Air and Space Force’s acquisition chief appoints Rapid Capabilities Office as integrating PEO for ABMS, expanding from startup toward rapidly scaling delivery phases
Secretary of the Air Force Public Affairs
/ Published November 24, 2020
WASHINGTON (AFNS) --
Dr. Will Roper, Air Force and Space Force acquisition chief, signed a memorandum directive Nov. 24 assigning the Advanced Battle Management System delivery phases to the Department of the Air Force Rapid Capabilities Office as the integrating Program Executive Office.
Internet of military things, or “IoT.mil,” demonstrations, called Onramps, will remain under the chief architect, Preston Dunlap.

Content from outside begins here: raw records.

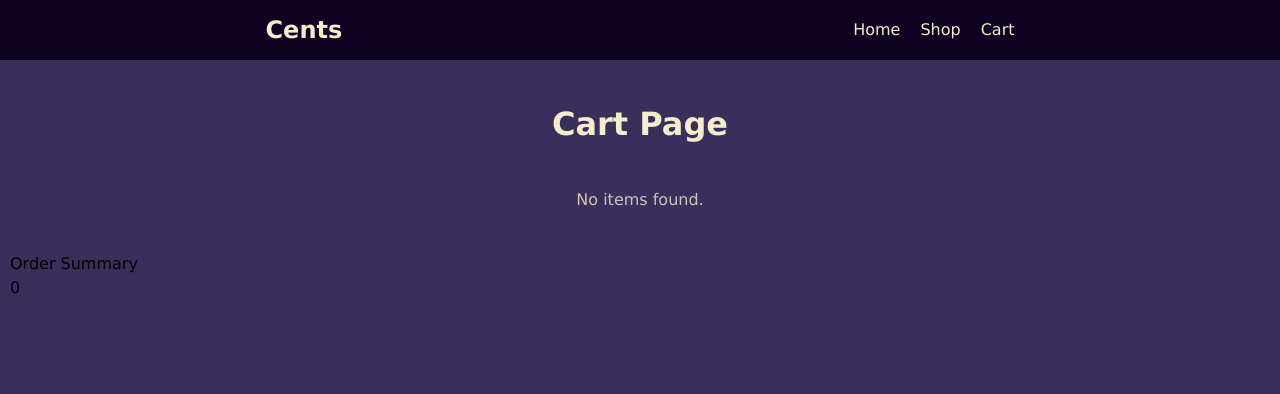
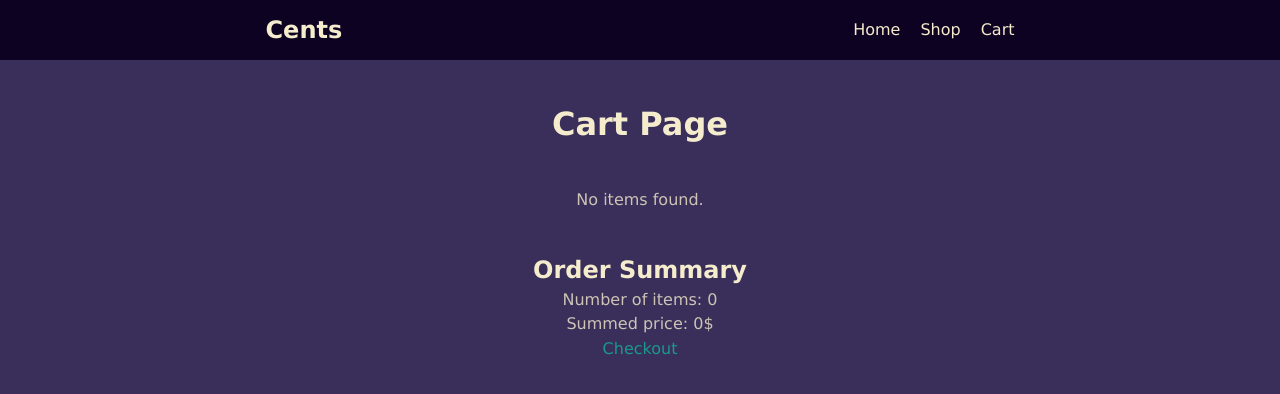
Before and after one commit to Julczan/shopping-cart, a React (Vite) app: page /cart in a window 1280 px wide. Shown: the top 394 px of the page. Built offline with nearby package versions, Linux system fonts and the light colour scheme.

Commit message:
fix overflowing description

```diff
--- a/src/components/CartPage/CartPage-styles.js
+++ b/src/components/CartPage/CartPage-styles.js
@@ -1,5 +1,5 @@
 import styled from "styled-components";
-import { CardsGrid, ShopStyled } from "../ShopPage/ShopPage-styles";
+import { CardsGrid, ShopStyled, StyledBtn } from "../ShopPage/ShopPage-styles";
 
 export const CartItem = styled.div`
   height: 300px;
@@ -14,3 +14,16 @@ export const ButtonsDiv = styled.div`
   display: flex;
   justify-content: space-around;
 `;
+
+export const SumTitle = styled.h2`
+  color: var(--text-primary);
+`;
+
+export const StyledSum = styled.div`
+  align-self: center;
+  text-align: center;
+`;
+
+export const CheckoutBtn = styled(StyledBtn)`
+  background: var(--background-light);
+`;
--- a/src/components/CartPage/OrderSummary.jsx
+++ b/src/components/CartPage/OrderSummary.jsx
@@ -1,4 +1,6 @@
 import { useOutletContext } from "react-router";
+import { CheckoutBtn, StyledSum, SumTitle } from "./CartPage-styles";
+import { SubText } from "../HomePage/HomePage-styles";
 
 function OrderSummary() {
   const { productsCart } = useOutletContext();
@@ -13,10 +15,12 @@ function OrderSummary() {
   }
 
   return (
-    <div>
-      Order Summary
-      <p>{priceSum}</p>
-    </div>
+    <StyledSum>
+      <SumTitle>Order Summary</SumTitle>
+      <SubText>Number of items: {productsCart.length}</SubText>
+      <SubText>Summed price: {priceSum}$</SubText>
+      <CheckoutBtn>Checkout</CheckoutBtn>
+    </StyledSum>
   );
 }
 export default OrderSummary;
--- a/src/components/ShopPage/ShopPage-styles.js
+++ b/src/components/ShopPage/ShopPage-styles.js
@@ -5,7 +5,7 @@ export const ShopStyled = styled.div`
   flex-direction: column;
   gap: 40px;
   padding: 40px 0px;
-  @media (min-width: 500px) {
+  @media (min-width: 600px) {
     padding: 40px 10px;
   }
 `;
@@ -22,7 +22,7 @@ export const Card = styled.div`
   height: 430px;
   border-radius: 5px;
   text-align: center;
-  @media (min-width: 500px) {
+  @media (min-width: 600px) {
     flex-direction: row;
     justify-content: space-evenly;
   }
@@ -36,7 +36,7 @@ export const CardsGrid = styled.div`
 
 export const Description = styled.p`
   display: none;
-  @media (min-width: 500px) {
+  @media (min-width: 600px) {
     display: block;
   }
 `;
--- a/src/index.css
+++ b/src/index.css
@@ -83,6 +83,11 @@ body {
   font-family: Verdana, Geneva, Tahoma, sans-serif;
 }
 
+p {
+  text-wrap: pretty;
+  max-width: 600px;
+}
+
 a {
   color: var(--text-primary);
   text-decoration: none;
```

This move will place one of the Department of the Air Force’s top modernization priorities under an office with demonstrated ability to mature, integrate and field complex capabilities rapidly, such as the X-37B spaceplane, B-21 bomber and classified systems. The RCO will add its execution expertise to the chief architect’s accomplishments in rapid development and demonstration.
“We have worked earnestly for a year and half to demonstrate data-centric, internet-enabled warfighting constructs. I have witnessed the birth of ‘IoT.mil’ capabilities in ABMS demonstrations,” Roper said. “We are no longer asking if we can build an ‘IoT.mil.’ We have graduated to how and when, to warfighters ready to field and train. Consequently, ABMS is graduating to its next phase with demonstrations run by our chief architect and fielding by our integrating PEO.”
The reorganization takes place immediately. The RCO will be responsible for the ABMS acquisition strategy and integrating all ABMS capabilities for delivery to operational users.
“It’s time to move from start-up to scale-up on ABMS. Given the rapid nature of development and the span across the Air Force and Space Force, the RCO is the right place to integrate the development of ABMS products at scale,” Dunlap said. “This is a necessary move to allow one high-performance team to focus on setting the architecture while another focuses on execution and fielding.”
The RCO has routinely been the department’s “go-to” for top-priority acquisitions; it is designed to expedite development and fielding of capabilities and leverages defense-wide technology development and existing operational capabilities to support immediate and near-term warfighter needs.
“ABMS is a challenge unlike any other in the Department of Defense. Both cross-cutting and continually-adapting capabilities challenge the stove-piped acquisition system: an ‘IoT.mil’ must be both,” Roper said. “Working with our chief architect, I am confident the RCO will take our present software momentum to the next level.”